## Records excerpted from a collection
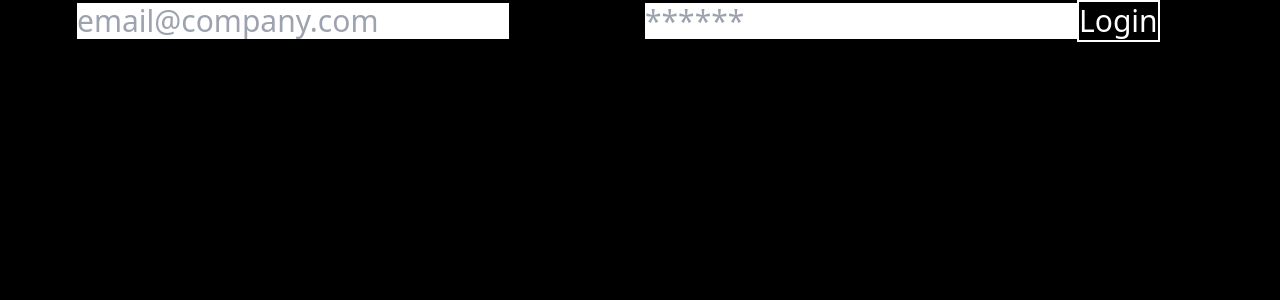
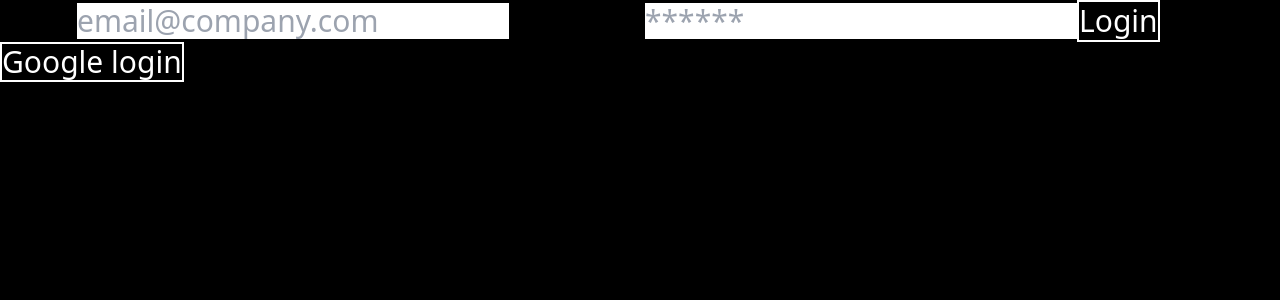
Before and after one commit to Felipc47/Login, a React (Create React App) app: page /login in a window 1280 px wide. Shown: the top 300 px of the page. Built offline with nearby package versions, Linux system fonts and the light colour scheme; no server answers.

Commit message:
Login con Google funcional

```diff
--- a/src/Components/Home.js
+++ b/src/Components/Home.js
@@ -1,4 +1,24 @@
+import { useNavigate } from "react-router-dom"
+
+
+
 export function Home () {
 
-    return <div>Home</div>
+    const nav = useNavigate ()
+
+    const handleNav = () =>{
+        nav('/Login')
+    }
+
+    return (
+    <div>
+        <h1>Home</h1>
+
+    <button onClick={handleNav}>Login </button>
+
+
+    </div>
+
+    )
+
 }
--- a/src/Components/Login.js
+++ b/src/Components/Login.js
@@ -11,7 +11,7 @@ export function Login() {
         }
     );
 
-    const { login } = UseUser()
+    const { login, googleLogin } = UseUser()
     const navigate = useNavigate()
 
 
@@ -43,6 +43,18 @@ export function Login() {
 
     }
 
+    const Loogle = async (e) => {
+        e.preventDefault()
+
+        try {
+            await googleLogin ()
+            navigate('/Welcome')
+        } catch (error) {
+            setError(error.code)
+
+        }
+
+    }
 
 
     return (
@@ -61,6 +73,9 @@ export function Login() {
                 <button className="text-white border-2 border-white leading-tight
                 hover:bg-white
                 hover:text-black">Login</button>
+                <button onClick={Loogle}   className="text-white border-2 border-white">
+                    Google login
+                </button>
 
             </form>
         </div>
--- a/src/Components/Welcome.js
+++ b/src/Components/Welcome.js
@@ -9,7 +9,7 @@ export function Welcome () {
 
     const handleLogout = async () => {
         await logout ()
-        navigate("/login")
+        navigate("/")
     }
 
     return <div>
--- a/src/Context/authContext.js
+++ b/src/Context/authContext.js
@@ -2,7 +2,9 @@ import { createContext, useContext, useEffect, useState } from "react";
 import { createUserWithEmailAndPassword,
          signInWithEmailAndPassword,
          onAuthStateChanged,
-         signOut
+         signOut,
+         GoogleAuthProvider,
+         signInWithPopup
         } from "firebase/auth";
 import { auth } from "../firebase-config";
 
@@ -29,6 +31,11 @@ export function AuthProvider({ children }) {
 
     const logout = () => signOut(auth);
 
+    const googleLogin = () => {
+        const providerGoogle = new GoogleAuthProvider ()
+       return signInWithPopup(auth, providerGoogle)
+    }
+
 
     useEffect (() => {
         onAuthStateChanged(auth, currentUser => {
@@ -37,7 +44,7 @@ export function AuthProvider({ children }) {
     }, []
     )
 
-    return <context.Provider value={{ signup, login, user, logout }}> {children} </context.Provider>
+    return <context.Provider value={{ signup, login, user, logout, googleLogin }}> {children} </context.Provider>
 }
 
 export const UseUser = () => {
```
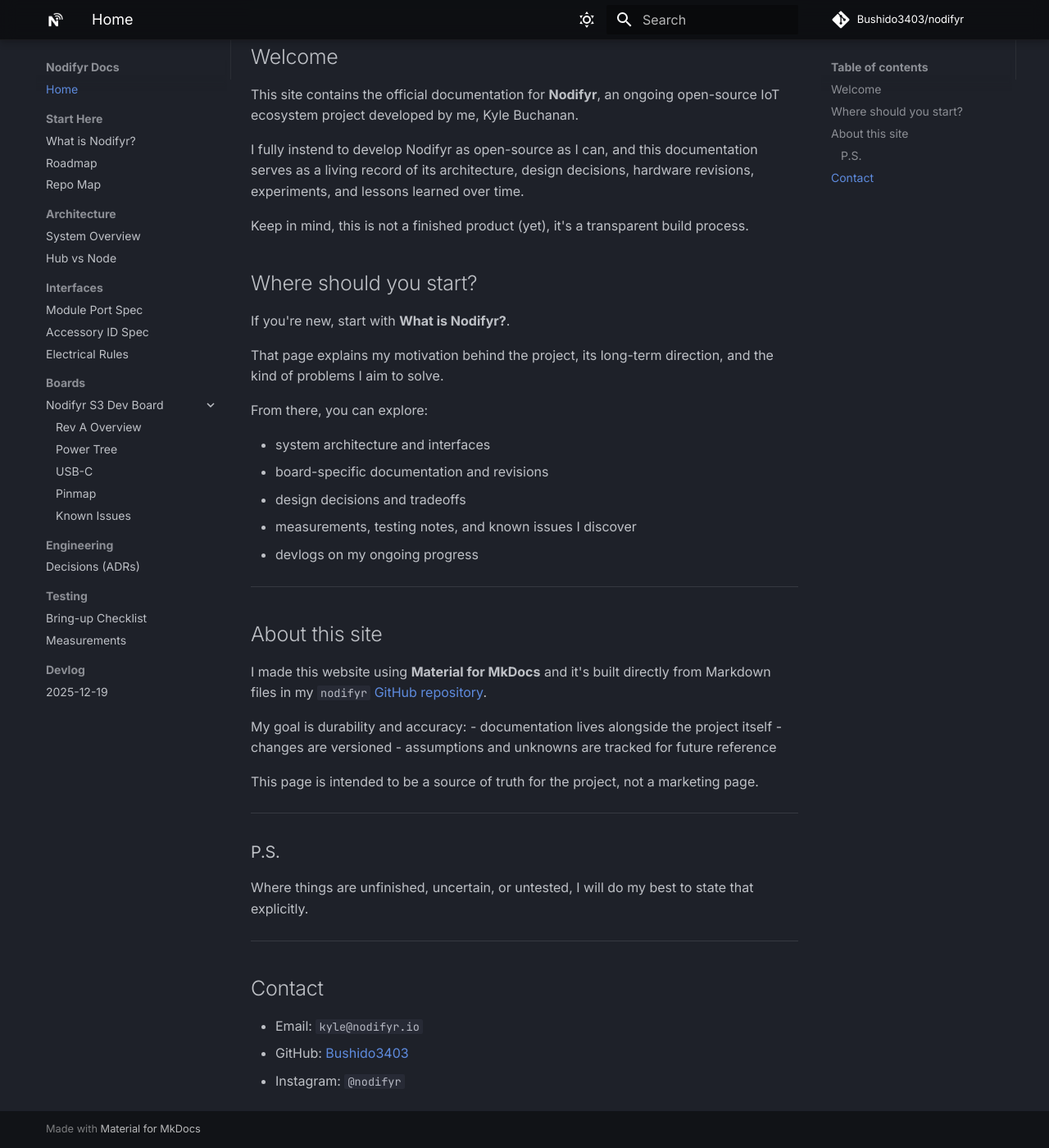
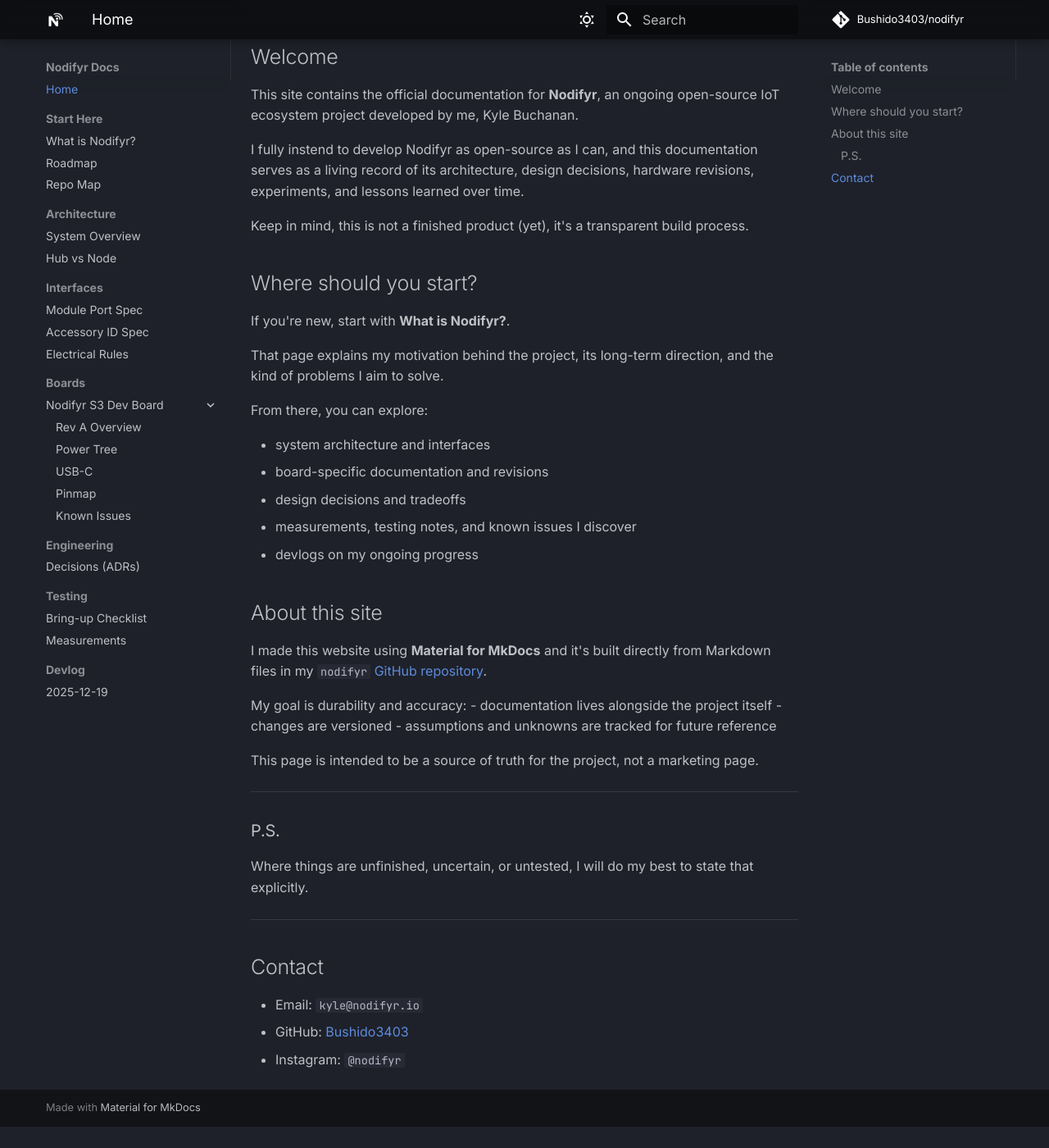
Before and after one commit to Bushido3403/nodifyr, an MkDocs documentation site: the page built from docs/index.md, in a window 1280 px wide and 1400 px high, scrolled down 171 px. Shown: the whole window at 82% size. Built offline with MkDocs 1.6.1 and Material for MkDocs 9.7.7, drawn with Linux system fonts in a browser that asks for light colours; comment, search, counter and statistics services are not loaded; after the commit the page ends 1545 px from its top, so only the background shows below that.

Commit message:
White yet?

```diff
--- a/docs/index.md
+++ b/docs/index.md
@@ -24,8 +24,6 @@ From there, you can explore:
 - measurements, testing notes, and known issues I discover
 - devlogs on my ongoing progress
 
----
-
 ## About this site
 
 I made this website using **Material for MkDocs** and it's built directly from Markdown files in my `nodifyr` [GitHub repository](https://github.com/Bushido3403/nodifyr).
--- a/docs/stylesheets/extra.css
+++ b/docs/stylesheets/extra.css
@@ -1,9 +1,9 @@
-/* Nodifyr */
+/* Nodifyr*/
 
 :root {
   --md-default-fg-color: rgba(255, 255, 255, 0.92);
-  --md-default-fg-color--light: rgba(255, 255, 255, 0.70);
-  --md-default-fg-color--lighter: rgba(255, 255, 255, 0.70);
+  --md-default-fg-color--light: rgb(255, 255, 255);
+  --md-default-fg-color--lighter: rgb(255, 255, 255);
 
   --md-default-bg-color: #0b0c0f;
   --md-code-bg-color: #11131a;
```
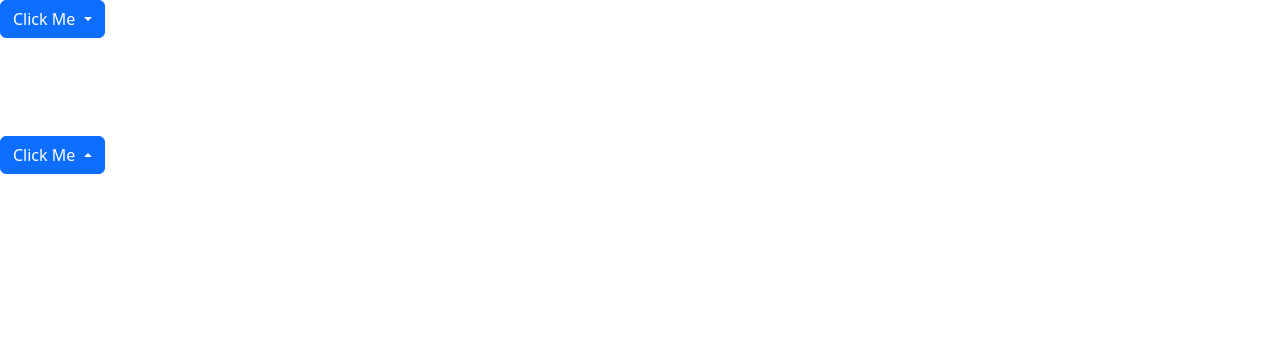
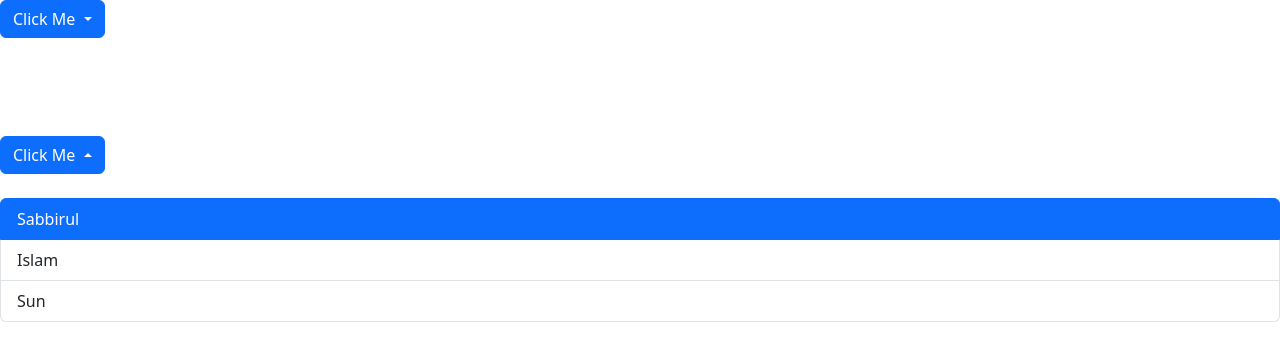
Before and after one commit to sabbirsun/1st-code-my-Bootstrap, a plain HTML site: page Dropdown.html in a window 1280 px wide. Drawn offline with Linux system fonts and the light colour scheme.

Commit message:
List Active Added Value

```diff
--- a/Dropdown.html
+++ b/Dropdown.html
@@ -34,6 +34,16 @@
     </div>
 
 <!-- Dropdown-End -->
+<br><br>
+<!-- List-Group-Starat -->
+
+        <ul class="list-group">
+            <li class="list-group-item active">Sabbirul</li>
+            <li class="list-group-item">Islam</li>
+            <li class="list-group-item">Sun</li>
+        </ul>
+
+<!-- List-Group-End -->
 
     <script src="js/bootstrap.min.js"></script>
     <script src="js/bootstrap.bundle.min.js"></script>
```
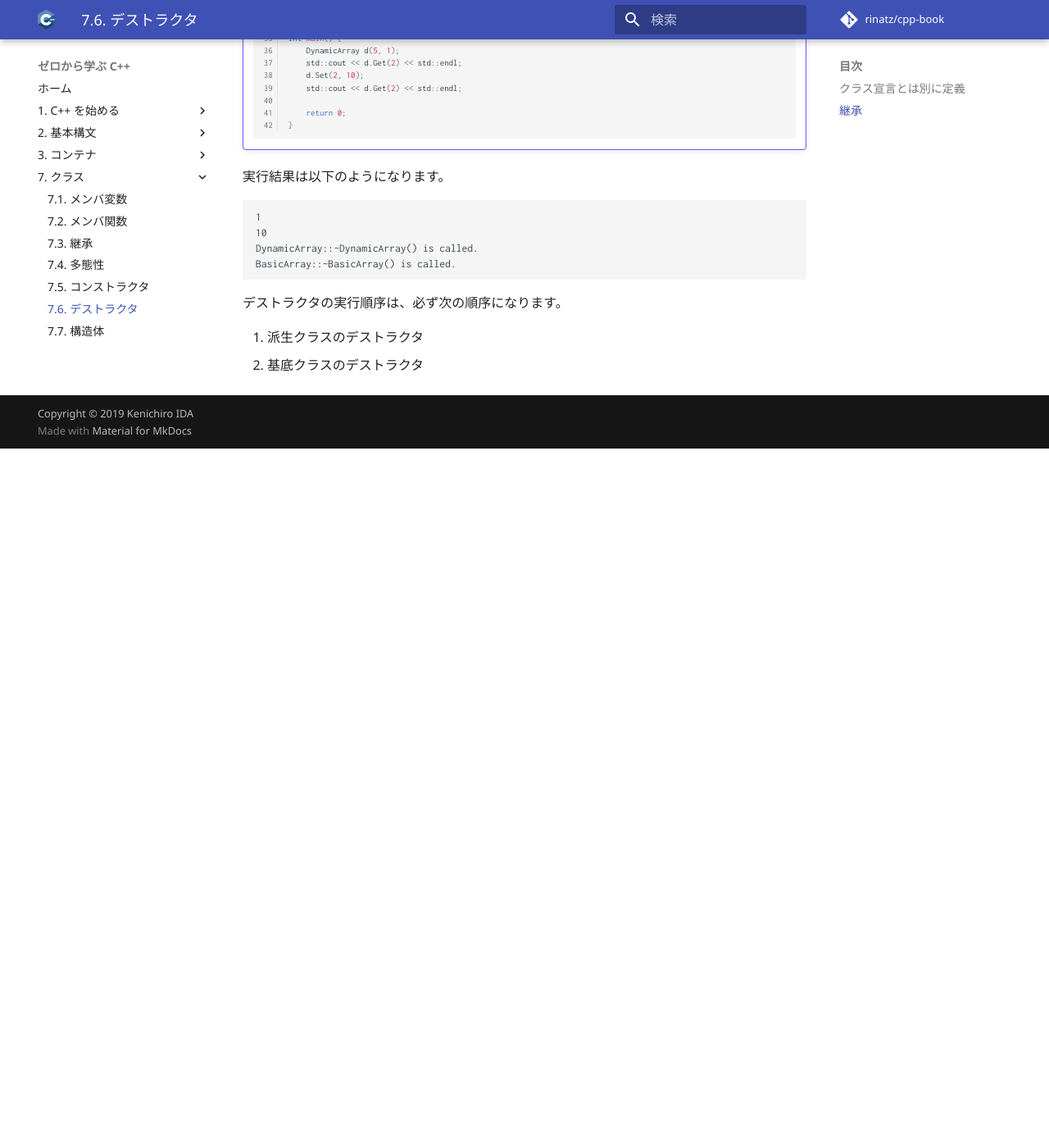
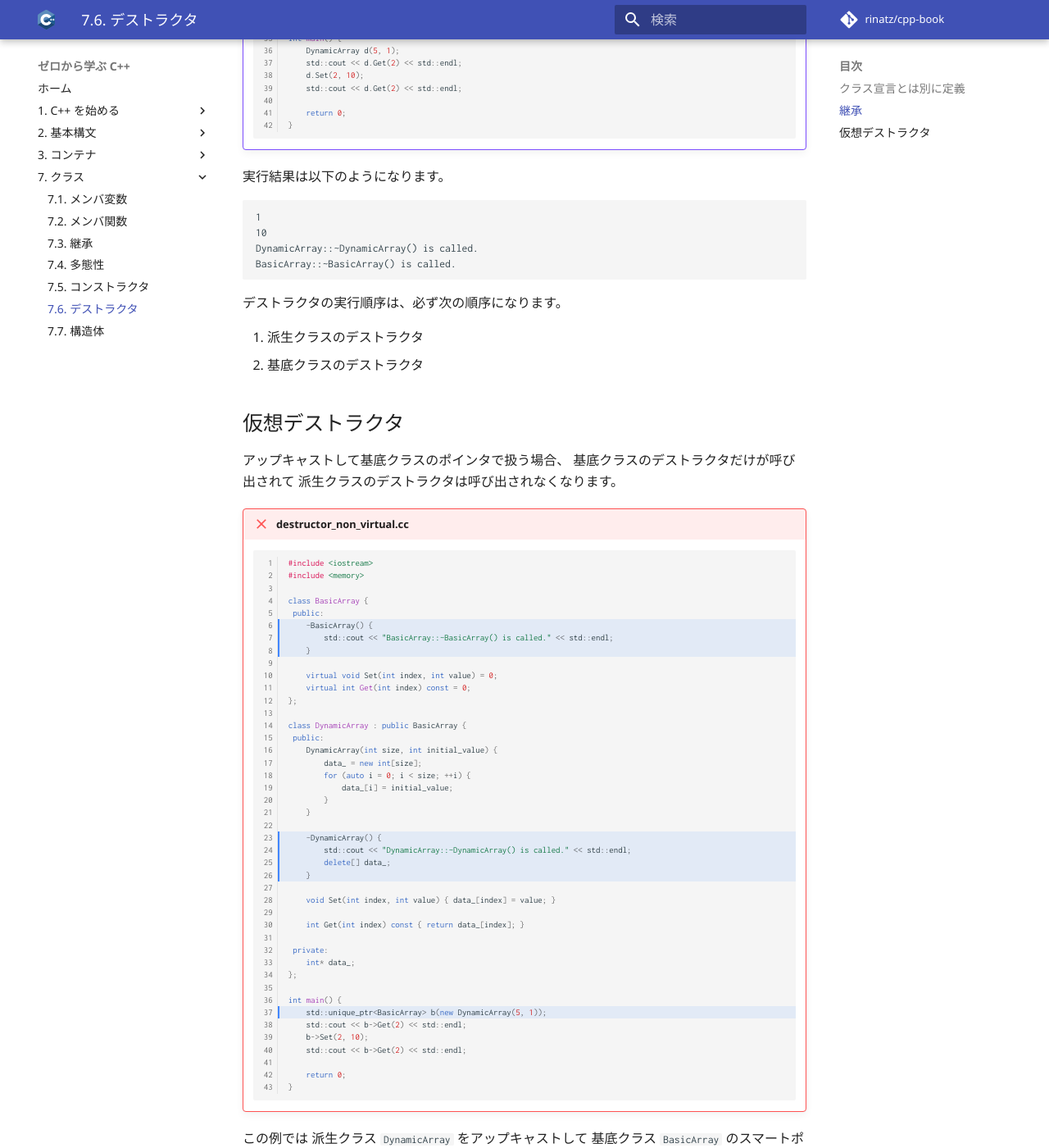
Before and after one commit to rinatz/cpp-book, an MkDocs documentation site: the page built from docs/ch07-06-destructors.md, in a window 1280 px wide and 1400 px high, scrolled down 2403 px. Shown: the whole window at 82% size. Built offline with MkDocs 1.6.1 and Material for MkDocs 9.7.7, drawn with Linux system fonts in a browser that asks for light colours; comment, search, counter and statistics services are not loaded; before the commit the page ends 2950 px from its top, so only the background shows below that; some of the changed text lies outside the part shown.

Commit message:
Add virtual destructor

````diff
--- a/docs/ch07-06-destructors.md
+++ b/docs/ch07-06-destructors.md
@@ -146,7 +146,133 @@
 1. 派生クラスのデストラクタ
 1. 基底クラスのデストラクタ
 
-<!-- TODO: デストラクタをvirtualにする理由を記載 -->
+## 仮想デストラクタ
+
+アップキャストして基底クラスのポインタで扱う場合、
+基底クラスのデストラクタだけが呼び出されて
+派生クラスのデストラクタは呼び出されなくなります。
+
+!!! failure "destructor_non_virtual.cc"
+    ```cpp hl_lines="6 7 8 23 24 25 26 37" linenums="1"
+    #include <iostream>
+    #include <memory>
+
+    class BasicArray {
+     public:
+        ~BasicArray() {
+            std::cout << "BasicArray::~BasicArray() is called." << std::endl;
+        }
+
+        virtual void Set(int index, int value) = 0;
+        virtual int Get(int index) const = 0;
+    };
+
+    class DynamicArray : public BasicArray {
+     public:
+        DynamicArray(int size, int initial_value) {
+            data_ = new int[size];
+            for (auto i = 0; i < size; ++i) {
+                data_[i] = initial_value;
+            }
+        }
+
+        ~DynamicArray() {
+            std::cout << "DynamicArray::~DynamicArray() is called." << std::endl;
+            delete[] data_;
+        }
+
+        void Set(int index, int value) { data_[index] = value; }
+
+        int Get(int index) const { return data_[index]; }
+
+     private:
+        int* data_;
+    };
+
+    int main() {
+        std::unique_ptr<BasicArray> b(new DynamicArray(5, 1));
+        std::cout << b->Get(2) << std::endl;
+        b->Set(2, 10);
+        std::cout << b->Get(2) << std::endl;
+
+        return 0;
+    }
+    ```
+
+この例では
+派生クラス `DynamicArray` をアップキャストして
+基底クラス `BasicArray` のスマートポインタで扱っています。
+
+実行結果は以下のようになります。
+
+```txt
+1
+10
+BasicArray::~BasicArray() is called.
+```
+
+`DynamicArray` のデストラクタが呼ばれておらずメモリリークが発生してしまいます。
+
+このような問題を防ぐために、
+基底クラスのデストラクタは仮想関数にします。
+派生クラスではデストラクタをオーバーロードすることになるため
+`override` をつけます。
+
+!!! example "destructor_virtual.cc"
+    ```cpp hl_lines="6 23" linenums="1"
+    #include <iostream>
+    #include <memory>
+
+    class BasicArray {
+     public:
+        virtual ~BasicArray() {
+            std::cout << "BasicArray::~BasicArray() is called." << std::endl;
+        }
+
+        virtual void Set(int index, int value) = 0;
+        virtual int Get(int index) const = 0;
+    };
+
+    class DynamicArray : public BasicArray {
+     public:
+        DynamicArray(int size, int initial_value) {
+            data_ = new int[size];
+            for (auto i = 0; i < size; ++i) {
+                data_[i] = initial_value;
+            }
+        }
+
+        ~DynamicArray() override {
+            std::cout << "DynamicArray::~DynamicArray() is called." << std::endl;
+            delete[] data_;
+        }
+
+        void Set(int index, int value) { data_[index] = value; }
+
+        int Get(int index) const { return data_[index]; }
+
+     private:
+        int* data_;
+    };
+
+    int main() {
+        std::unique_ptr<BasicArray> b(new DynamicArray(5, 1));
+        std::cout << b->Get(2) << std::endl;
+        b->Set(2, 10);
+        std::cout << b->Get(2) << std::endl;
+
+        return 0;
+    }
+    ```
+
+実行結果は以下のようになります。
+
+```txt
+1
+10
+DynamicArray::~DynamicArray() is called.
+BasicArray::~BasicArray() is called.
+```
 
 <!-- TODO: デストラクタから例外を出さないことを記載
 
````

## Your task
If the string "Welcome" appears in a line of the entries, report the line.

## Answer below
+            navigate('/Welcome')
--- a/src/Components/Welcome.js
+++ b/src/Components/Welcome.js
@@ -9,7 +9,7 @@ export function Welcome () {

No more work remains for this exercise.